Description of the task: Print back each record unchanged, without pictures.

Given data:
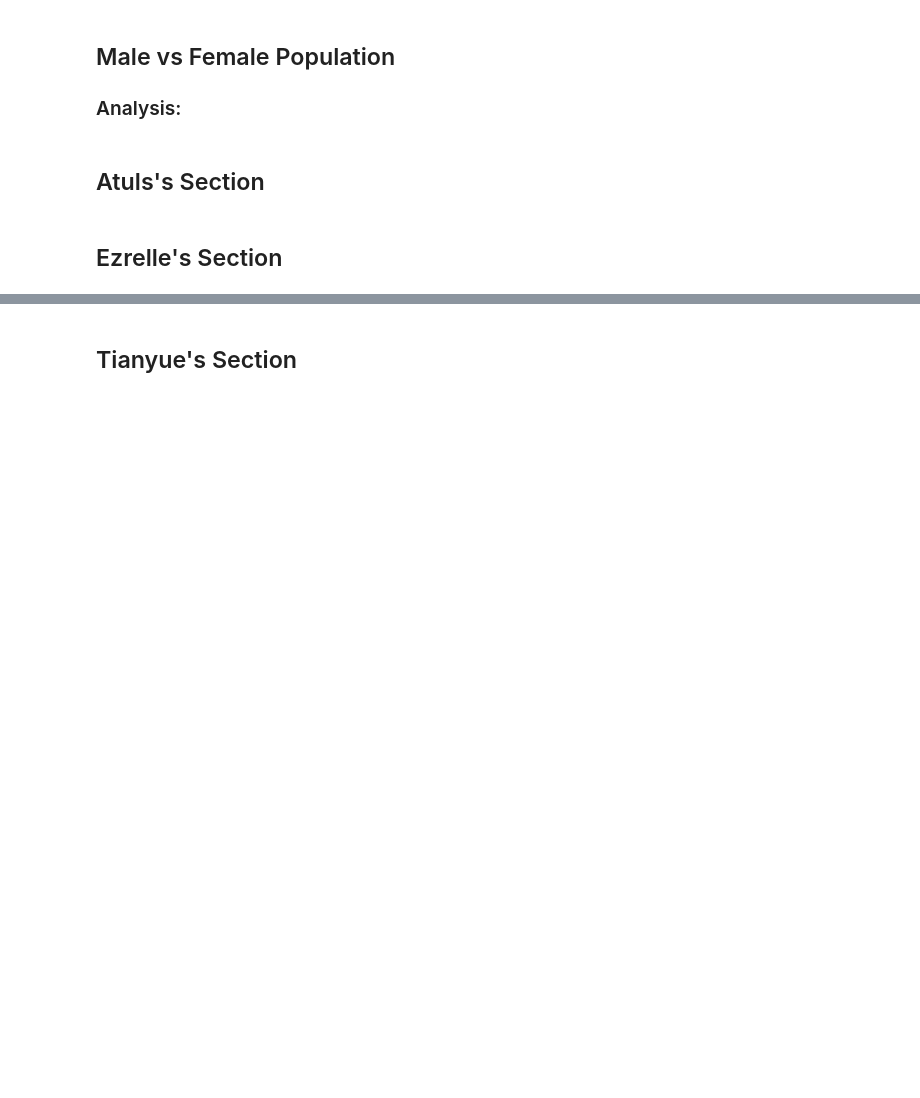
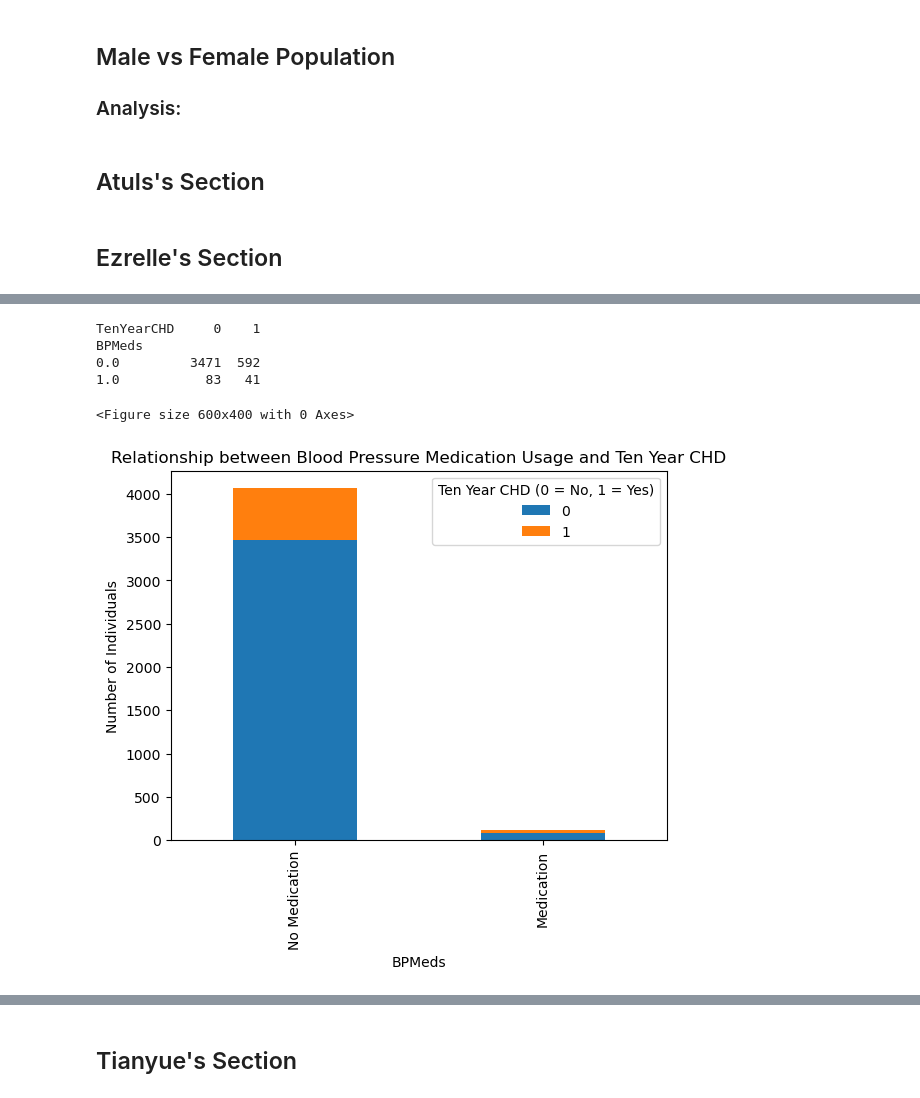
Before and after one commit to myhre062/heart-disease-analysis, a Jupyter notebook: heart-disease-data-analysis.ipynb, the cells around one changed output, grey strips where cells are left out. Drawn from its saved outputs; the diff is of its cells as text; code cells hidden in the pictures; blank space fills up the shorter version.

```diff
--- a/heart-disease-data-analysis.ipynb
+++ b/heart-disease-data-analysis.ipynb
@@ -184,16 +221,23 @@ print(f"BPMeds and with CHD in Ten Years Percentage: {round(bpmeds_with_tychd_su
 # %%
 bpmeds_chd_counts = bpmeds_df.groupby(['BPMeds', 'TenYearCHD']).size().unstack()
 print(bpmeds_chd_counts)
 
 # Plot the relationship between BPMeds and TenYearCHD using matplotlib
 plt.figure(figsize=(6,4))
 bpmeds_chd_counts.plot(kind='bar', stacked=True)
 plt.title('Relationship between Blood Pressure Medication Usage and Ten Year CHD')
 plt.xlabel('BPMeds')
 plt.ylabel('Number of Individuals')
 plt.xticks(ticks=[0,1], labels=['No Medication', 'Medication'])
-plt.legend(title='Ten Year CHD', loc='upper right')
+plt.legend(title='Ten Year CHD (0 = No, 1 = Yes)', loc='upper right')
 plt.show()
+# %% [output]
+TenYearCHD     0    1
+BPMeds
+0.0         3471  592
+1.0           83   41
+<Figure size 600x400 with 0 Axes>
+[figure, added]
 # %%
 # Age - BPMeds - TenYearCHD
 bpmeds_age_chd_df = heart_analysis_df[["BPMeds", "TenYearCHD", "age"]]
```
Also changed, not shown: parts of 11 cells of this notebook.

Answer box:
Before and after one commit to myhre062/heart-disease-analysis, a Jupyter notebook: heart-disease-data-analysis.ipynb, the cells around one changed output, grey strips where cells are left out. Drawn from its saved outputs; the diff is of its cells as text; code cells hidden in the pictures; blank space fills up the shorter version.

```diff
--- a/heart-disease-data-analysis.ipynb
+++ b/heart-disease-data-analysis.ipynb
@@ -184,16 +221,23 @@ print(f"BPMeds and with CHD in Ten Years Percentage: {round(bpmeds_with_tychd_su
 # %%
 bpmeds_chd_counts = bpmeds_df.groupby(['BPMeds', 'TenYearCHD']).size().unstack()
 print(bpmeds_chd_counts)
 
 # Plot the relationship between BPMeds and TenYearCHD using matplotlib
 plt.figure(figsize=(6,4))
 bpmeds_chd_counts.plot(kind='bar', stacked=True)
 plt.title('Relationship between Blood Pressure Medication Usage and Ten Year CHD')
 plt.xlabel('BPMeds')
 plt.ylabel('Number of Individuals')
 plt.xticks(ticks=[0,1], labels=['No Medication', 'Medication'])
-plt.legend(title='Ten Year CHD', loc='upper right')
+plt.legend(title='Ten Year CHD (0 = No, 1 = Yes)', loc='upper right')
 plt.show()
+# %% [output]
+TenYearCHD     0    1
+BPMeds
+0.0         3471  592
+1.0           83   41
+<Figure size 600x400 with 0 Axes>
+[figure, added]
 # %%
 # Age - BPMeds - TenYearCHD
 bpmeds_age_chd_df = heart_analysis_df[["BPMeds", "TenYearCHD", "age"]]
```
Also changed, not shown: parts of 11 cells of this notebook.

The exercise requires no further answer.